## Exercise data
>>>
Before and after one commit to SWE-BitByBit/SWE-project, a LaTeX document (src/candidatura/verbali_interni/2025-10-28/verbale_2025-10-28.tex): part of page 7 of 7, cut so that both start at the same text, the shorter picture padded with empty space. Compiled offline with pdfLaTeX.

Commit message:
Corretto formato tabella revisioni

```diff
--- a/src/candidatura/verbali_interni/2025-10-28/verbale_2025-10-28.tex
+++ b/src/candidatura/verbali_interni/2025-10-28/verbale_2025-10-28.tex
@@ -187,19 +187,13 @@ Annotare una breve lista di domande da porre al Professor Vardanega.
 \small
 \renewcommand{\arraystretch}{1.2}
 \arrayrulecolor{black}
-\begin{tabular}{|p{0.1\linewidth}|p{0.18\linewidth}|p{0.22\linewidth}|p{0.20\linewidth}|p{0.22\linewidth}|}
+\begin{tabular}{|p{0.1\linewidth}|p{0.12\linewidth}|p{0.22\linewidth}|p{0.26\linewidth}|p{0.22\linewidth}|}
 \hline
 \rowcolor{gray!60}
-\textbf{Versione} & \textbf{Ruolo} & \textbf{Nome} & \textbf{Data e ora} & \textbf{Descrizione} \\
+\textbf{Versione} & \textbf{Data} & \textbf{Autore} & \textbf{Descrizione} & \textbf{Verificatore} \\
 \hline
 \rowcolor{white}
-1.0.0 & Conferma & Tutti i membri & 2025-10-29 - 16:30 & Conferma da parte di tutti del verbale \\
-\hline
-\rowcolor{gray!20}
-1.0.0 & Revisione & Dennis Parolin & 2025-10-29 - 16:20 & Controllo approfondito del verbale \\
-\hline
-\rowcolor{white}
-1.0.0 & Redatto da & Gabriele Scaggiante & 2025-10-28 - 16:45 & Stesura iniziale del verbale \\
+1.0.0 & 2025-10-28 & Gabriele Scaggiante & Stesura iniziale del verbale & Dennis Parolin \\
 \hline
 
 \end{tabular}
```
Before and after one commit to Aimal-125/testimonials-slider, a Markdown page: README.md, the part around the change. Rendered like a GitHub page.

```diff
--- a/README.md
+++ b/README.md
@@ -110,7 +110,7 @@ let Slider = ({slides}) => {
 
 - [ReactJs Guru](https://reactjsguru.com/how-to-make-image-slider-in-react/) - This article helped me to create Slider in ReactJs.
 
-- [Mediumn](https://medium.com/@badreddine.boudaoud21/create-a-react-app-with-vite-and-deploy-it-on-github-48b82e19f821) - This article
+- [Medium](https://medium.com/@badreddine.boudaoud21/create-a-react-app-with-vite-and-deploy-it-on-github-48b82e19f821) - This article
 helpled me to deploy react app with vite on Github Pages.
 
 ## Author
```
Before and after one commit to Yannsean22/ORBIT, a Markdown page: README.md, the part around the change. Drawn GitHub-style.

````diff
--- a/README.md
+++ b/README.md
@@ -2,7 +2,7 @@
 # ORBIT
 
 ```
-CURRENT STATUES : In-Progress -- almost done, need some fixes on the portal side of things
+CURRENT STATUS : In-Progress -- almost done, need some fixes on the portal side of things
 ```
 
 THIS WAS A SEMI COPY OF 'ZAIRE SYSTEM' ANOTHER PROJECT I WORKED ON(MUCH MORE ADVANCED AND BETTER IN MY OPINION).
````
<<<
## Instructions to follow
Write every record above out again exactly as it stands.

## Answer to this task
Before and after one commit to SWE-BitByBit/SWE-project, a LaTeX document (src/candidatura/verbali_interni/2025-10-28/verbale_2025-10-28.tex): part of page 7 of 7, cut so that both start at the same text, the shorter picture padded with empty space. Compiled offline with pdfLaTeX.

Commit message:
Corretto formato tabella revisioni

```diff
--- a/src/candidatura/verbali_interni/2025-10-28/verbale_2025-10-28.tex
+++ b/src/candidatura/verbali_interni/2025-10-28/verbale_2025-10-28.tex
@@ -187,19 +187,13 @@ Annotare una breve lista di domande da porre al Professor Vardanega.
 \small
 \renewcommand{\arraystretch}{1.2}
 \arrayrulecolor{black}
-\begin{tabular}{|p{0.1\linewidth}|p{0.18\linewidth}|p{0.22\linewidth}|p{0.20\linewidth}|p{0.22\linewidth}|}
+\begin{tabular}{|p{0.1\linewidth}|p{0.12\linewidth}|p{0.22\linewidth}|p{0.26\linewidth}|p{0.22\linewidth}|}
 \hline
 \rowcolor{gray!60}
-\textbf{Versione} & \textbf{Ruolo} & \textbf{Nome} & \textbf{Data e ora} & \textbf{Descrizione} \\
+\textbf{Versione} & \textbf{Data} & \textbf{Autore} & \textbf{Descrizione} & \textbf{Verificatore} \\
 \hline
 \rowcolor{white}
-1.0.0 & Conferma & Tutti i membri & 2025-10-29 - 16:30 & Conferma da parte di tutti del verbale \\
-\hline
-\rowcolor{gray!20}
-1.0.0 & Revisione & Dennis Parolin & 2025-10-29 - 16:20 & Controllo approfondito del verbale \\
-\hline
-\rowcolor{white}
-1.0.0 & Redatto da & Gabriele Scaggiante & 2025-10-28 - 16:45 & Stesura iniziale del verbale \\
+1.0.0 & 2025-10-28 & Gabriele Scaggiante & Stesura iniziale del verbale & Dennis Parolin \\
 \hline
 
 \end{tabular}
```
Before and after one commit to Aimal-125/testimonials-slider, a Markdown page: README.md, the part around the change. Rendered like a GitHub page.

```diff
--- a/README.md
+++ b/README.md
@@ -110,7 +110,7 @@ let Slider = ({slides}) => {
 
 - [ReactJs Guru](https://reactjsguru.com/how-to-make-image-slider-in-react/) - This article helped me to create Slider in ReactJs.
 
-- [Mediumn](https://medium.com/@badreddine.boudaoud21/create-a-react-app-with-vite-and-deploy-it-on-github-48b82e19f821) - This article
+- [Medium](https://medium.com/@badreddine.boudaoud21/create-a-react-app-with-vite-and-deploy-it-on-github-48b82e19f821) - This article
 helpled me to deploy react app with vite on Github Pages.
 
 ## Author
```
Before and after one commit to Yannsean22/ORBIT, a Markdown page: README.md, the part around the change. Drawn GitHub-style.

````diff
--- a/README.md
+++ b/README.md
@@ -2,7 +2,7 @@
 # ORBIT
 
 ```
-CURRENT STATUES : In-Progress -- almost done, need some fixes on the portal side of things
+CURRENT STATUS : In-Progress -- almost done, need some fixes on the portal side of things
 ```
 
 THIS WAS A SEMI COPY OF 'ZAIRE SYSTEM' ANOTHER PROJECT I WORKED ON(MUCH MORE ADVANCED AND BETTER IN MY OPINION).
````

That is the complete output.